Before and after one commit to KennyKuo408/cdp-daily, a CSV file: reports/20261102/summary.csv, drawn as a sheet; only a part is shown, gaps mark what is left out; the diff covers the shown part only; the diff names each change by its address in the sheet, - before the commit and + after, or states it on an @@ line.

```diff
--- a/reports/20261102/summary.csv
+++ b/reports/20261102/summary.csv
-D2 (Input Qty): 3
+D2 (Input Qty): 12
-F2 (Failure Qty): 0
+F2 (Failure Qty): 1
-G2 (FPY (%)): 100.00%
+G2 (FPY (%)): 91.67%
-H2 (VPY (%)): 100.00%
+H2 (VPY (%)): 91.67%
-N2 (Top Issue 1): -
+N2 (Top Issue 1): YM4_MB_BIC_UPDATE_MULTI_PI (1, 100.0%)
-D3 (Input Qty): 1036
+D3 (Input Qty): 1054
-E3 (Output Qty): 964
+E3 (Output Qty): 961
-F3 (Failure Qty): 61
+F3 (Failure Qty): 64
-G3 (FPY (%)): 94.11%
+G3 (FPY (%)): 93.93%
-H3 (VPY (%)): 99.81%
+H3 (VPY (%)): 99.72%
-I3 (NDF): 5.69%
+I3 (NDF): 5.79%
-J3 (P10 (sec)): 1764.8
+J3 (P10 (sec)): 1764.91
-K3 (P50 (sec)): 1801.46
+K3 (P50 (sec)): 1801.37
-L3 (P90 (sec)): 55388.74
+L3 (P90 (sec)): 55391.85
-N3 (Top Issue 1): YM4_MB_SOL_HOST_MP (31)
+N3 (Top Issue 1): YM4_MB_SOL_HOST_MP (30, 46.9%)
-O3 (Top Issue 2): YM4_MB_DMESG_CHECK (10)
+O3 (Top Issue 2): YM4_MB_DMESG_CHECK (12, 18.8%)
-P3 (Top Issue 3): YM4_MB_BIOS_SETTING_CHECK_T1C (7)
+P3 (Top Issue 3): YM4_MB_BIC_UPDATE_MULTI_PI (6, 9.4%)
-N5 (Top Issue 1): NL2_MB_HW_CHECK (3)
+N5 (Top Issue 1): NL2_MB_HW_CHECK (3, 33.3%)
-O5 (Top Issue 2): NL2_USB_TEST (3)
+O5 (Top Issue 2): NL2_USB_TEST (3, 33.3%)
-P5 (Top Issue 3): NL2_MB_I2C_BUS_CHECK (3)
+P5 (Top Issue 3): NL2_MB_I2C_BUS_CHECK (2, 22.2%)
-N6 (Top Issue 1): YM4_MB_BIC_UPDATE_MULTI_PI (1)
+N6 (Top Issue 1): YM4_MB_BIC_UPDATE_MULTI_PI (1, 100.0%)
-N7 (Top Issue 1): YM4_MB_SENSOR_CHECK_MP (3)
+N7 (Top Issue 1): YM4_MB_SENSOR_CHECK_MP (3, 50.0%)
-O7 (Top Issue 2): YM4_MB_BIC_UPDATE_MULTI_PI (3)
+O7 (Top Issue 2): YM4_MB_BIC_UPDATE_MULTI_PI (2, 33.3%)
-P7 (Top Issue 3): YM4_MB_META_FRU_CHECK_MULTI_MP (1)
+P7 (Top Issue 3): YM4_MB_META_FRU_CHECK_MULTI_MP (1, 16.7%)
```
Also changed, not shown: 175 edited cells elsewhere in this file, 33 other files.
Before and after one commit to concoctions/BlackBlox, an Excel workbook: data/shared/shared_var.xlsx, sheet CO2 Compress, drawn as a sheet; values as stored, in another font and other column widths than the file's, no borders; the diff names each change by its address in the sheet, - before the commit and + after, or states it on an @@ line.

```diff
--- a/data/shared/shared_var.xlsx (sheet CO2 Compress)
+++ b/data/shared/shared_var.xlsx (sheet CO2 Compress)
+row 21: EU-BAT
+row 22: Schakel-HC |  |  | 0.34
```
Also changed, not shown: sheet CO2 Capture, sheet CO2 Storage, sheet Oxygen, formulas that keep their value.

TASK DETAILS: Please output the full listing one more time, exactly.

ANSWER SECTION:
Before and after one commit to KennyKuo408/cdp-daily, a CSV file: reports/20261102/summary.csv, drawn as a sheet; only a part is shown, gaps mark what is left out; the diff covers the shown part only; the diff names each change by its address in the sheet, - before the commit and + after, or states it on an @@ line.

```diff
--- a/reports/20261102/summary.csv
+++ b/reports/20261102/summary.csv
-D2 (Input Qty): 3
+D2 (Input Qty): 12
-F2 (Failure Qty): 0
+F2 (Failure Qty): 1
-G2 (FPY (%)): 100.00%
+G2 (FPY (%)): 91.67%
-H2 (VPY (%)): 100.00%
+H2 (VPY (%)): 91.67%
-N2 (Top Issue 1): -
+N2 (Top Issue 1): YM4_MB_BIC_UPDATE_MULTI_PI (1, 100.0%)
-D3 (Input Qty): 1036
+D3 (Input Qty): 1054
-E3 (Output Qty): 964
+E3 (Output Qty): 961
-F3 (Failure Qty): 61
+F3 (Failure Qty): 64
-G3 (FPY (%)): 94.11%
+G3 (FPY (%)): 93.93%
-H3 (VPY (%)): 99.81%
+H3 (VPY (%)): 99.72%
-I3 (NDF): 5.69%
+I3 (NDF): 5.79%
-J3 (P10 (sec)): 1764.8
+J3 (P10 (sec)): 1764.91
-K3 (P50 (sec)): 1801.46
+K3 (P50 (sec)): 1801.37
-L3 (P90 (sec)): 55388.74
+L3 (P90 (sec)): 55391.85
-N3 (Top Issue 1): YM4_MB_SOL_HOST_MP (31)
+N3 (Top Issue 1): YM4_MB_SOL_HOST_MP (30, 46.9%)
-O3 (Top Issue 2): YM4_MB_DMESG_CHECK (10)
+O3 (Top Issue 2): YM4_MB_DMESG_CHECK (12, 18.8%)
-P3 (Top Issue 3): YM4_MB_BIOS_SETTING_CHECK_T1C (7)
+P3 (Top Issue 3): YM4_MB_BIC_UPDATE_MULTI_PI (6, 9.4%)
-N5 (Top Issue 1): NL2_MB_HW_CHECK (3)
+N5 (Top Issue 1): NL2_MB_HW_CHECK (3, 33.3%)
-O5 (Top Issue 2): NL2_USB_TEST (3)
+O5 (Top Issue 2): NL2_USB_TEST (3, 33.3%)
-P5 (Top Issue 3): NL2_MB_I2C_BUS_CHECK (3)
+P5 (Top Issue 3): NL2_MB_I2C_BUS_CHECK (2, 22.2%)
-N6 (Top Issue 1): YM4_MB_BIC_UPDATE_MULTI_PI (1)
+N6 (Top Issue 1): YM4_MB_BIC_UPDATE_MULTI_PI (1, 100.0%)
-N7 (Top Issue 1): YM4_MB_SENSOR_CHECK_MP (3)
+N7 (Top Issue 1): YM4_MB_SENSOR_CHECK_MP (3, 50.0%)
-O7 (Top Issue 2): YM4_MB_BIC_UPDATE_MULTI_PI (3)
+O7 (Top Issue 2): YM4_MB_BIC_UPDATE_MULTI_PI (2, 33.3%)
-P7 (Top Issue 3): YM4_MB_META_FRU_CHECK_MULTI_MP (1)
+P7 (Top Issue 3): YM4_MB_META_FRU_CHECK_MULTI_MP (1, 16.7%)
```
Also changed, not shown: 175 edited cells elsewhere in this file, 33 other files.
Before and after one commit to concoctions/BlackBlox, an Excel workbook: data/shared/shared_var.xlsx, sheet CO2 Compress, drawn as a sheet; values as stored, in another font and other column widths than the file's, no borders; the diff names each change by its address in the sheet, - before the commit and + after, or states it on an @@ line.

```diff
--- a/data/shared/shared_var.xlsx (sheet CO2 Compress)
+++ b/data/shared/shared_var.xlsx (sheet CO2 Compress)
+row 21: EU-BAT
+row 22: Schakel-HC |  |  | 0.34
```
Also changed, not shown: sheet CO2 Capture, sheet CO2 Storage, sheet Oxygen, formulas that keep their value.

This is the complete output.